Extracted entries →
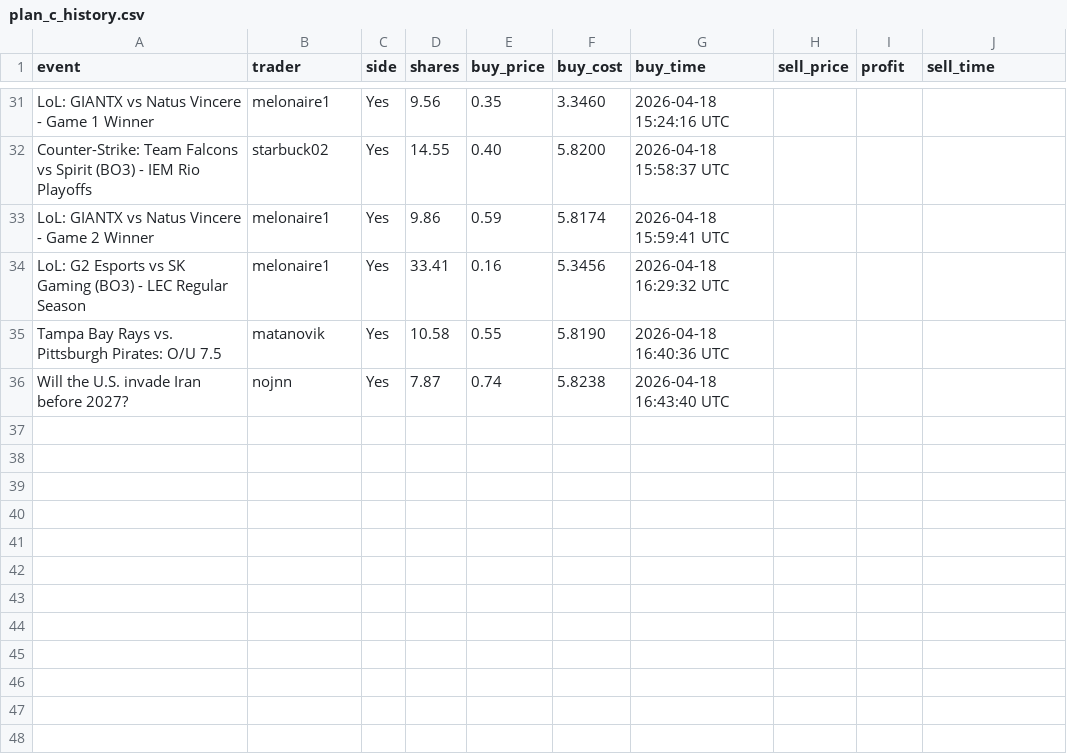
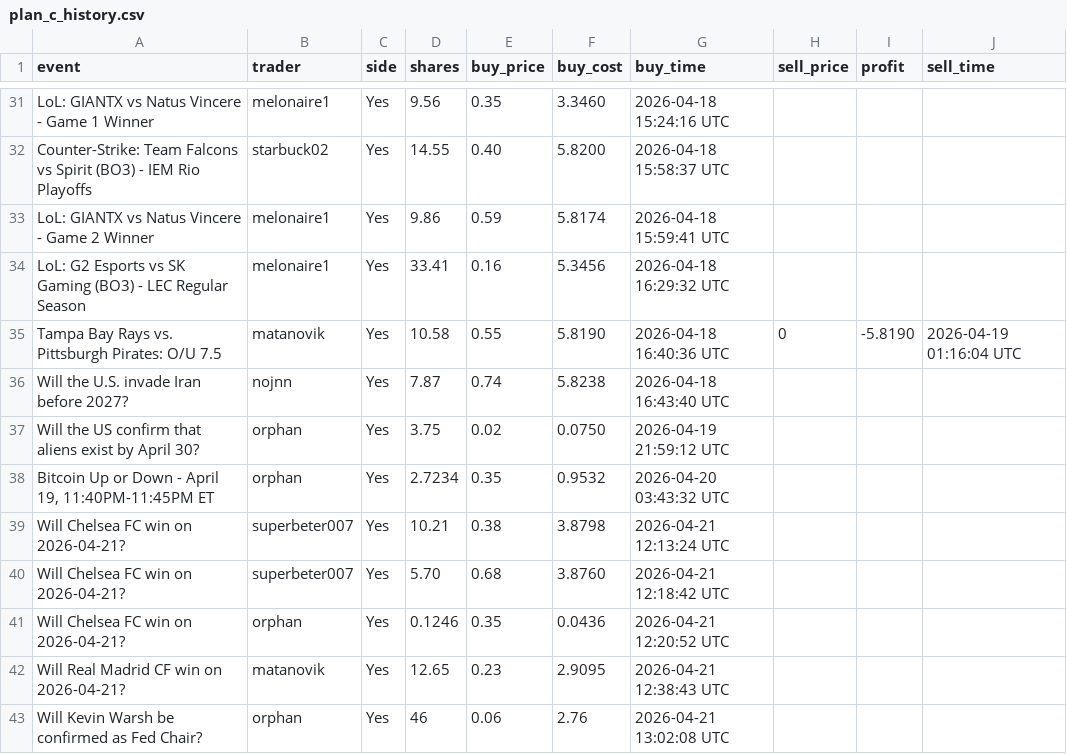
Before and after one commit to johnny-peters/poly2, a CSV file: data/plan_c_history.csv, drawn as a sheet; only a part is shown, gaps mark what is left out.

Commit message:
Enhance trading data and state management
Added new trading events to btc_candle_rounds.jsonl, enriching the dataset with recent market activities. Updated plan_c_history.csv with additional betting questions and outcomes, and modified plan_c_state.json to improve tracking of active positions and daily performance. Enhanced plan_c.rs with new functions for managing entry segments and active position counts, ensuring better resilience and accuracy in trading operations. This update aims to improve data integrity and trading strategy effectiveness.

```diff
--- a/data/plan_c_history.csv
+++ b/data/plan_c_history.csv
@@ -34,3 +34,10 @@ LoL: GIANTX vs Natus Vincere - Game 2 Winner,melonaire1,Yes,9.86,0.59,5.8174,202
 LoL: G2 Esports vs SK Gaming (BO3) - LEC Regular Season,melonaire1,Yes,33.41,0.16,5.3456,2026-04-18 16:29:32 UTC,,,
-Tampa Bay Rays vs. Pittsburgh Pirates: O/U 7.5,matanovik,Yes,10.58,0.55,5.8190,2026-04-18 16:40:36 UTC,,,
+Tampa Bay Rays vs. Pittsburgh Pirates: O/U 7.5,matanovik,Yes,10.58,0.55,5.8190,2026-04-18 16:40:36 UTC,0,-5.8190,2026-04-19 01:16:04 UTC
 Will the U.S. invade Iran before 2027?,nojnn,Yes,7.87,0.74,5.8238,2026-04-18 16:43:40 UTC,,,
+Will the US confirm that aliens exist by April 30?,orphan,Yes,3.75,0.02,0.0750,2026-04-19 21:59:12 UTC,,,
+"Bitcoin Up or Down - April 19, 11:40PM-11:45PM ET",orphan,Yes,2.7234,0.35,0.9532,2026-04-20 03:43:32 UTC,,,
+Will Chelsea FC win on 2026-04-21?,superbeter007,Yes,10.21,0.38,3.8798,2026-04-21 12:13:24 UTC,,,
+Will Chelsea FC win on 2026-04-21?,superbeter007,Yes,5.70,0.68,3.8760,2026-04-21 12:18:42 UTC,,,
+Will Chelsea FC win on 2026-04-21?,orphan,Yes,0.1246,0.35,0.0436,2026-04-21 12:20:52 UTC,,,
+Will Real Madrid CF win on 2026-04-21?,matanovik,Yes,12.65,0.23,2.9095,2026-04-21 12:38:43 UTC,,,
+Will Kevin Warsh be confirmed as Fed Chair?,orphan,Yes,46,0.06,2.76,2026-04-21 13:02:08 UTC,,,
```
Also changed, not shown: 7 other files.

---

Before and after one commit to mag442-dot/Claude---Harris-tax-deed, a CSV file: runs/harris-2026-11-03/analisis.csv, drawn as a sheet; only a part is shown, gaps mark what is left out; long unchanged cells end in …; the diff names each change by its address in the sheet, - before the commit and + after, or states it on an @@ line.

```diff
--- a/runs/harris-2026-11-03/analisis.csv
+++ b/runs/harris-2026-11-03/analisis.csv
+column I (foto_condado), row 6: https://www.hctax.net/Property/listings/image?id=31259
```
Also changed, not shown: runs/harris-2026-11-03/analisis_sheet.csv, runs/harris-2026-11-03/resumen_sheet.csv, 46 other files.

==

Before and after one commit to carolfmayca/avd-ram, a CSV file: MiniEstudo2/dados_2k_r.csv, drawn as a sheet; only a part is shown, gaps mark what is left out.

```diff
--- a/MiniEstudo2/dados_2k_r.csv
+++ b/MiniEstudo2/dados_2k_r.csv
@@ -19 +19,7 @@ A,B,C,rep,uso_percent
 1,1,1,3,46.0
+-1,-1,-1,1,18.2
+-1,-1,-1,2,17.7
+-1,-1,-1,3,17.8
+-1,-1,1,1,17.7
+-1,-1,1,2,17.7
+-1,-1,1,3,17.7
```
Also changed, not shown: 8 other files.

Work required → Your answer must be every line from the entries that contains the string "April", copied as it stands.

Solution for this task →
+Will the US confirm that aliens exist by April 30?,orphan,Yes,3.75,0.02,0.0750,2026-04-19 21:59:12 UTC,,,
+"Bitcoin Up or Down - April 19, 11:40PM-11:45PM ET",orphan,Yes,2.7234,0.35,0.9532,2026-04-20 03:43:32 UTC,,,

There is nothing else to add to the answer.